_PROBLEM TO SOLVE_
Among the lines of the records below, copy those that hold the word "Astrology".

_SOURCE MATERIAL_
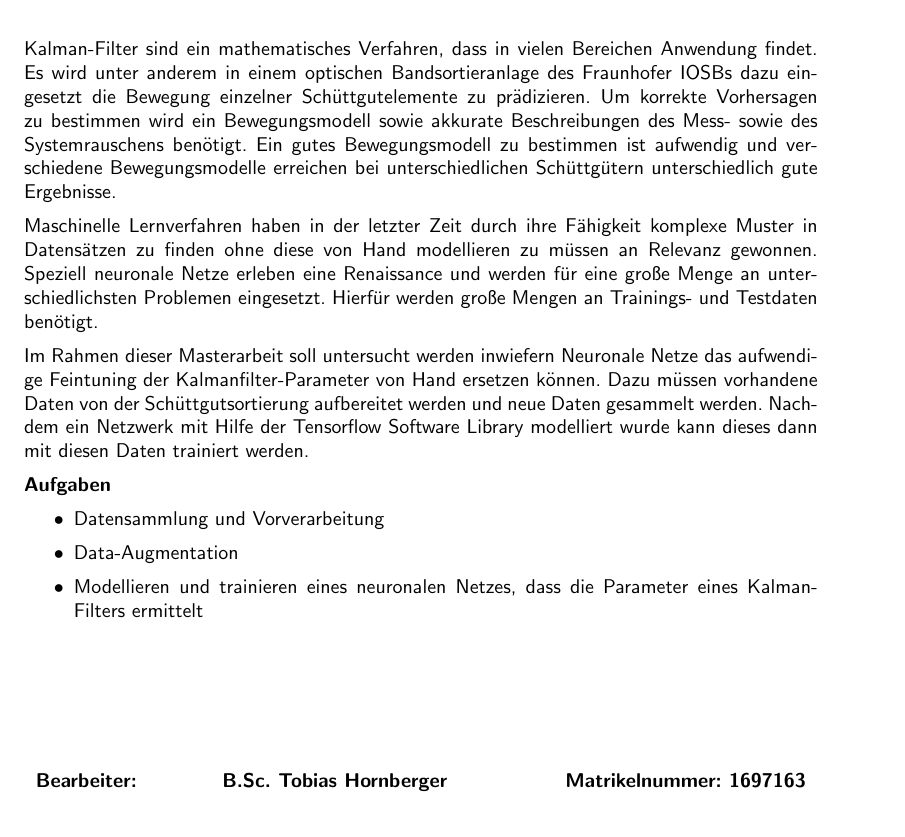
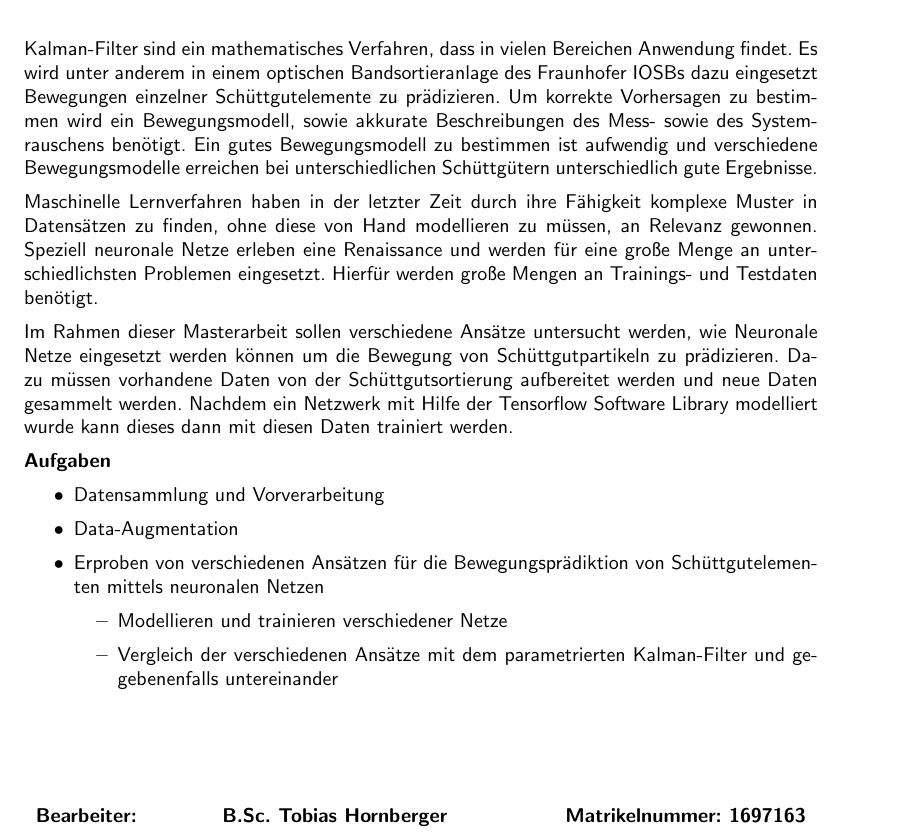
Before and after one commit to Strandtasche/MasterarbeitTobias, a LaTeX document (Aufgabenblatt/Aufgabenblatt.tex): part of the page, cut so that both start at the same text. Compiled offline with pdfLaTeX.

Commit message:
reformulate goal

```diff
--- a/Aufgabenblatt/Aufgabenblatt.tex
+++ b/Aufgabenblatt/Aufgabenblatt.tex
@@ -32,19 +32,20 @@
 \Anfang
 % \vspace*{}
 Kalman-Filter sind ein mathematisches Verfahren, dass in vielen Bereichen Anwendung findet.
-Es wird unter anderem in einem optischen Bandsortieranlage des Fraunhofer IOSBs dazu eingesetzt die Bewegung einzelner Schüttgutelemente zu prädizieren.
-Um korrekte Vorhersagen zu bestimmen wird ein Bewegungsmodell sowie akkurate Beschreibungen des Mess- sowie des Systemrauschens benötigt.
+Es wird unter anderem in einem optischen Bandsortieranlage des Fraunhofer IOSBs dazu eingesetzt Bewegungen einzelner Schüttgutelemente zu prädizieren.
+Um korrekte Vorhersagen zu bestimmen wird ein Bewegungsmodell, sowie akkurate Beschreibungen des Mess- sowie des Systemrauschens benötigt.
 Ein gutes Bewegungsmodell zu bestimmen ist aufwendig und verschiedene Bewegungsmodelle erreichen bei unterschiedlichen Schüttgütern unterschiedlich gute Ergebnisse.
 %\textit{[Motivation, wie es schwer ist so ein Bewegungsmodell zu finden]}.
 
 
 Maschinelle Lernverfahren haben in der letzter Zeit durch ihre Fähigkeit
-komplexe Muster in Datensätzen zu finden ohne diese von Hand modellieren zu müssen an Relevanz gewonnen.
+komplexe Muster in Datensätzen zu finden, ohne diese von Hand modellieren zu müssen, an Relevanz gewonnen.
 Speziell neuronale Netze erleben eine Renaissance und werden für eine große Menge an unterschiedlichsten Problemen eingesetzt.
 Hierfür werden große Mengen an Trainings- und Testdaten benötigt.
 %\textit{[benötigt große Mengen an Trainings- und Testdaten]}
 
-Im Rahmen dieser Masterarbeit soll untersucht werden inwiefern Neuronale Netze das aufwendige Feintuning der Kalmanfilter-Parameter von Hand ersetzen können.
+%Im Rahmen dieser Masterarbeit soll untersucht werden, inwiefern Neuronale Netze das aufwendige Feintuning der Kalmanfilter-Parameter von Hand ersetzen können.
+Im Rahmen dieser Masterarbeit sollen verschiedene Ansätze untersucht werden, wie Neuronale Netze eingesetzt werden können um die Bewegung von Schüttgutpartikeln zu prädizieren.
 Dazu müssen vorhandene Daten von der Schüttgutsortierung aufbereitet werden und neue Daten gesammelt werden.
 Nachdem ein Netzwerk mit Hilfe der Tensorflow Software Library modelliert wurde kann dieses dann mit diesen Daten trainiert werden.
 
@@ -62,7 +63,13 @@ Nachdem ein Netzwerk mit Hilfe der Tensorflow Software Library modelliert wurde
 % \setlength{\itemsep}{1pt}
   \item Datensammlung und Vorverarbeitung
   \item Data-Augmentation
-  \item Modellieren und trainieren eines neuronalen Netzes, dass die Parameter eines Kalman-Filters ermittelt
+  %\item Modellieren und trainieren eines neuronalen Netzes, dass die Parameter eines Kalman-Filters ermittelt
+  \item Erproben von verschiedenen Ansätzen für die Bewegungsprädiktion von Schüttgutelementen mittels neuronalen Netzen
+  	\begin{itemize}
+  		\item Modellieren und trainieren verschiedener Netze
+  		\item Vergleich der verschiedenen Ansätze mit dem parametrierten Kalman-Filter und gegebenenfalls untereinander
+  		%\item [Vergleich der verschiedenen Ansätze]
+  	\end{itemize}
 \end{itemize}
 \Ende
 \end{document}
```
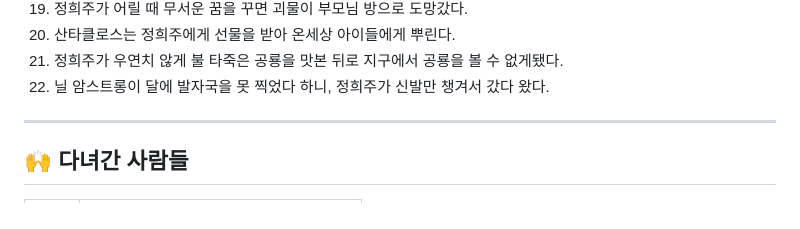
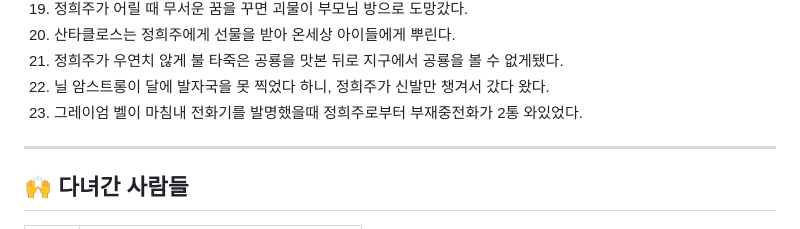
Before and after one commit to SDS-Junior-Reviewer-2026-Second/ptest_Heejoo, a Markdown page: README.md, the part around the change. Rendered like a GitHub page.

```diff
--- a/README.md
+++ b/README.md
@@ -95,6 +95,7 @@
 20. 산타클로스는 정희주에게 선물을 받아 온세상 아이들에게 뿌린다.
 21. 정희주가 우연치 않게 불 타죽은 공룡을 맛본 뒤로 지구에서 공룡을 볼 수 없게됐다.
 22. 닐 암스트롱이 달에 발자국을 못 찍었다 하니, 정희주가 신발만 챙겨서 갔다 왔다.
+23. 그레이엄 벨이 마침내 전화기를 발명했을때 정희주로부터 부재중전화가 2통 와있었다.
 ---
 
 ## 🙌 다녀간 사람들
```
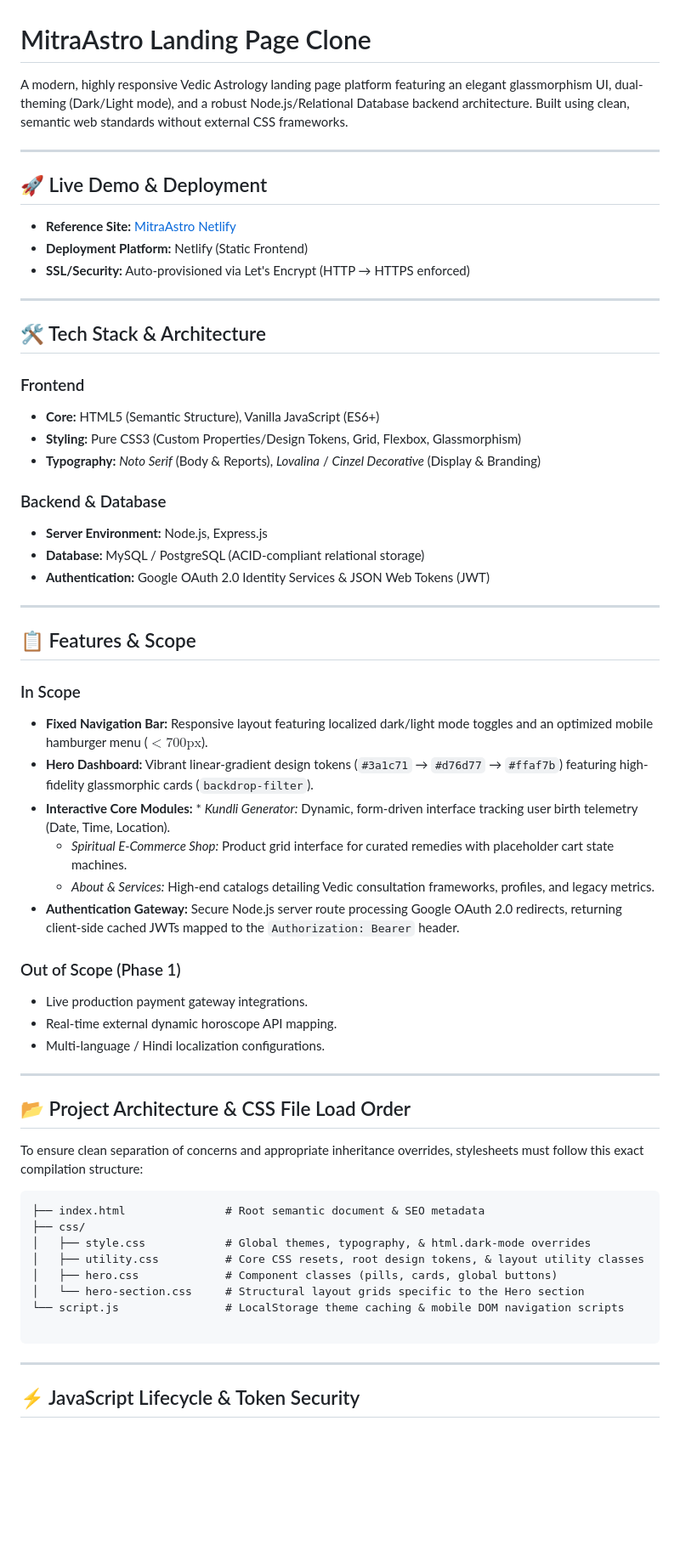
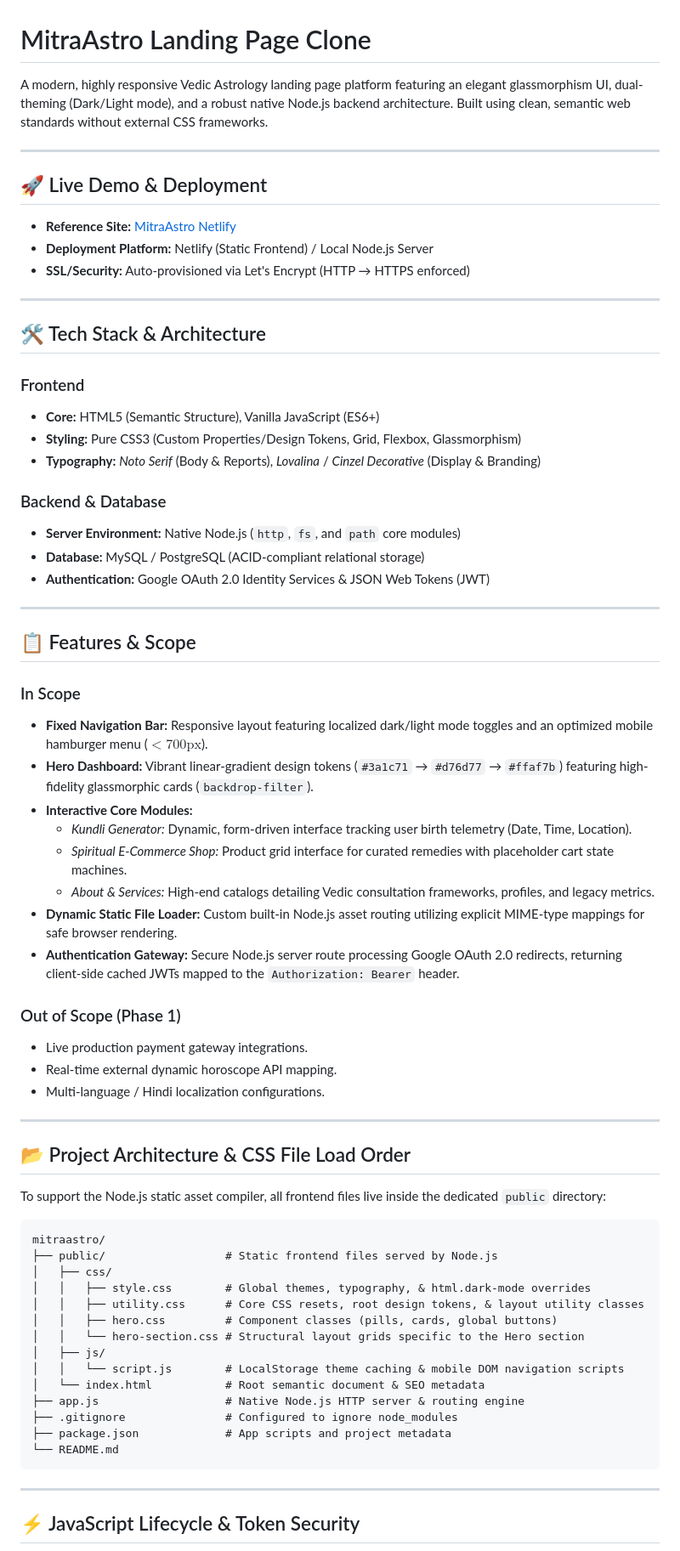
Before and after one commit to sarinkaavya19-ai/Astromitra-clone, a Markdown page: README.md, the part around one of its changes. Shown at 85% size. Drawn GitHub-style; blank space fills up the shorter version.

````diff
--- a/README.md
+++ b/README.md
@@ -1,12 +1,12 @@
 # MitraAstro Landing Page Clone
 
-A modern, highly responsive Vedic Astrology landing page platform featuring an elegant glassmorphism UI, dual-theming (Dark/Light mode), and a robust Node.js/Relational Database backend architecture. Built using clean, semantic web standards without external CSS frameworks.
+A modern, highly responsive Vedic Astrology landing page platform featuring an elegant glassmorphism UI, dual-theming (Dark/Light mode), and a robust native Node.js backend architecture. Built using clean, semantic web standards without external CSS frameworks.
 
 ---
 
 ## 🚀 Live Demo & Deployment
 * **Reference Site:** [MitraAstro Netlify](https://mitraastro.netlify.app/)
-* **Deployment Platform:** Netlify (Static Frontend)
+* **Deployment Platform:** Netlify (Static Frontend) / Local Node.js Server
 * **SSL/Security:** Auto-provisioned via Let's Encrypt (HTTP → HTTPS enforced)
 
 ---
@@ -19,7 +19,7 @@ A modern, highly responsive Vedic Astrology landing page platform featuring an e
 * **Typography:** *Noto Serif* (Body & Reports), *Lovalina* / *Cinzel Decorative* (Display & Branding)
 
 ### Backend & Database
-* **Server Environment:** Node.js, Express.js
+* **Server Environment:** Native Node.js (`http`, `fs`, and `path` core modules)
 * **Database:** MySQL / PostgreSQL (ACID-compliant relational storage)
 * **Authentication:** Google OAuth 2.0 Identity Services & JSON Web Tokens (JWT)
 
@@ -30,9 +30,11 @@ A modern, highly responsive Vedic Astrology landing page platform featuring an e
 ### In Scope
 * **Fixed Navigation Bar:** Responsive layout featuring localized dark/light mode toggles and an optimized mobile hamburger menu ($< 700\text{px}$).
 * **Hero Dashboard:** Vibrant linear-gradient design tokens (`#3a1c71` → `#d76d77` → `#ffaf7b`) featuring high-fidelity glassmorphic cards (`backdrop-filter`).
-* **Interactive Core Modules:** * *Kundli Generator:* Dynamic, form-driven interface tracking user birth telemetry (Date, Time, Location).
+* **Interactive Core Modules:**
+    * *Kundli Generator:* Dynamic, form-driven interface tracking user birth telemetry (Date, Time, Location).
     * *Spiritual E-Commerce Shop:* Product grid interface for curated remedies with placeholder cart state machines.
     * *About & Services:* High-end catalogs detailing Vedic consultation frameworks, profiles, and legacy metrics.
+* **Dynamic Static File Loader:** Custom built-in Node.js asset routing utilizing explicit MIME-type mappings for safe browser rendering.
 * **Authentication Gateway:** Secure Node.js server route processing Google OAuth 2.0 redirects, returning client-side cached JWTs mapped to the `Authorization: Bearer` header.
 
 ### Out of Scope (Phase 1)
@@ -44,17 +46,23 @@ A modern, highly responsive Vedic Astrology landing page platform featuring an e
 
 ## 📂 Project Architecture & CSS File Load Order
 
-To ensure clean separation of concerns and appropriate inheritance overrides, stylesheets must follow this exact compilation structure:
+To support the Node.js static asset compiler, all frontend files live inside the dedicated `public` directory:
 
 ```text
-├── index.html               # Root semantic document & SEO metadata
-├── css/
-│   ├── style.css            # Global themes, typography, & html.dark-mode overrides
-│   ├── utility.css          # Core CSS resets, root design tokens, & layout utility classes
-│   ├── hero.css             # Component classes (pills, cards, global buttons)
-│   └── hero-section.css     # Structural layout grids specific to the Hero section
-└── script.js                # LocalStorage theme caching & mobile DOM navigation scripts
-
+mitraastro/
+├── public/                  # Static frontend files served by Node.js
+│   ├── css/
+│   │   ├── style.css        # Global themes, typography, & html.dark-mode overrides
+│   │   ├── utility.css      # Core CSS resets, root design tokens, & layout utility classes
+│   │   ├── hero.css         # Component classes (pills, cards, global buttons)
+│   │   └── hero-section.css # Structural layout grids specific to the Hero section
+│   ├── js/
+│   │   └── script.js        # LocalStorage theme caching & mobile DOM navigation scripts
+│   └── index.html           # Root semantic document & SEO metadata
+├── app.js                   # Native Node.js HTTP server & routing engine
+├── .gitignore               # Configured to ignore node_modules
+├── package.json             # App scripts and project metadata
+└── README.md
 ```
 
 ---
````
Also changed, not shown: other parts of README.md (+7 -13 lines).
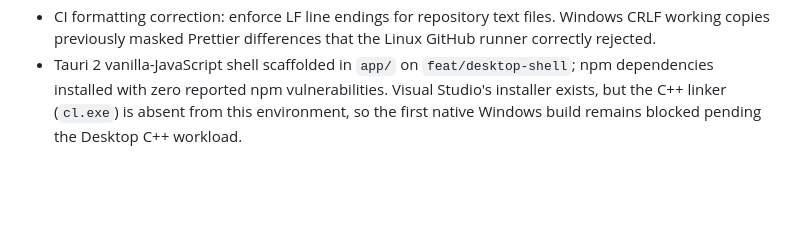
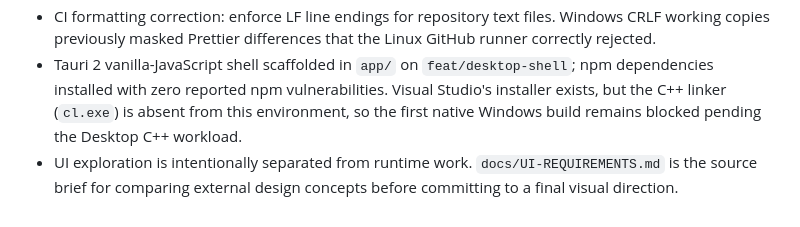
Before and after one commit to Md-Tahir-Amin-Ansari/civra, a Markdown page: CONTEXT.md, the part around the change. Rendered like a GitHub page; blank space fills up the shorter version.

Commit message:
Add UI design brief

```diff
--- a/CONTEXT.md
+++ b/CONTEXT.md
@@ -62,3 +62,4 @@ Detailed source evidence: `C:\personal projects\litert-test\research\feasibility
 - CI quality gate: GitHub Actions checks required project/context files and Prettier formatting. Future behavior changes must add focused automated tests before merge; test infrastructure will be added with the implementation it validates.
 - CI formatting correction: enforce LF line endings for repository text files. Windows CRLF working copies previously masked Prettier differences that the Linux GitHub runner correctly rejected.
 - Tauri 2 vanilla-JavaScript shell scaffolded in `app/` on `feat/desktop-shell`; npm dependencies installed with zero reported npm vulnerabilities. Visual Studio's installer exists, but the C++ linker (`cl.exe`) is absent from this environment, so the first native Windows build remains blocked pending the Desktop C++ workload.
+- UI exploration is intentionally separated from runtime work. `docs/UI-REQUIREMENTS.md` is the source brief for comparing external design concepts before committing to a final visual direction.
```
Also changed, not shown: docs/UI-REQUIREMENTS.md (added, +74 -0 lines).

_RESPONSE TO THE TASK_
-A modern, highly responsive Vedic Astrology landing page platform featuring an elegant glassmorphism UI, dual-theming (Dark/Light mode), and a robust Node.js/Relational Database backend architecture. Built using clean, semantic web standards without external CSS frameworks.
+A modern, highly responsive Vedic Astrology landing page platform featuring an elegant glassmorphism UI, dual-theming (Dark/Light mode), and a robust native Node.js backend architecture. Built using clean, semantic web standards without external CSS frameworks.
@@ -19,7 +19,7 @@ A modern, highly responsive Vedic Astrology landing page platform featuring an e
@@ -30,9 +30,11 @@ A modern, highly responsive Vedic Astrology landing page platform featuring an e
@@ -44,17 +46,23 @@ A modern, highly responsive Vedic Astrology landing page platform featuring an e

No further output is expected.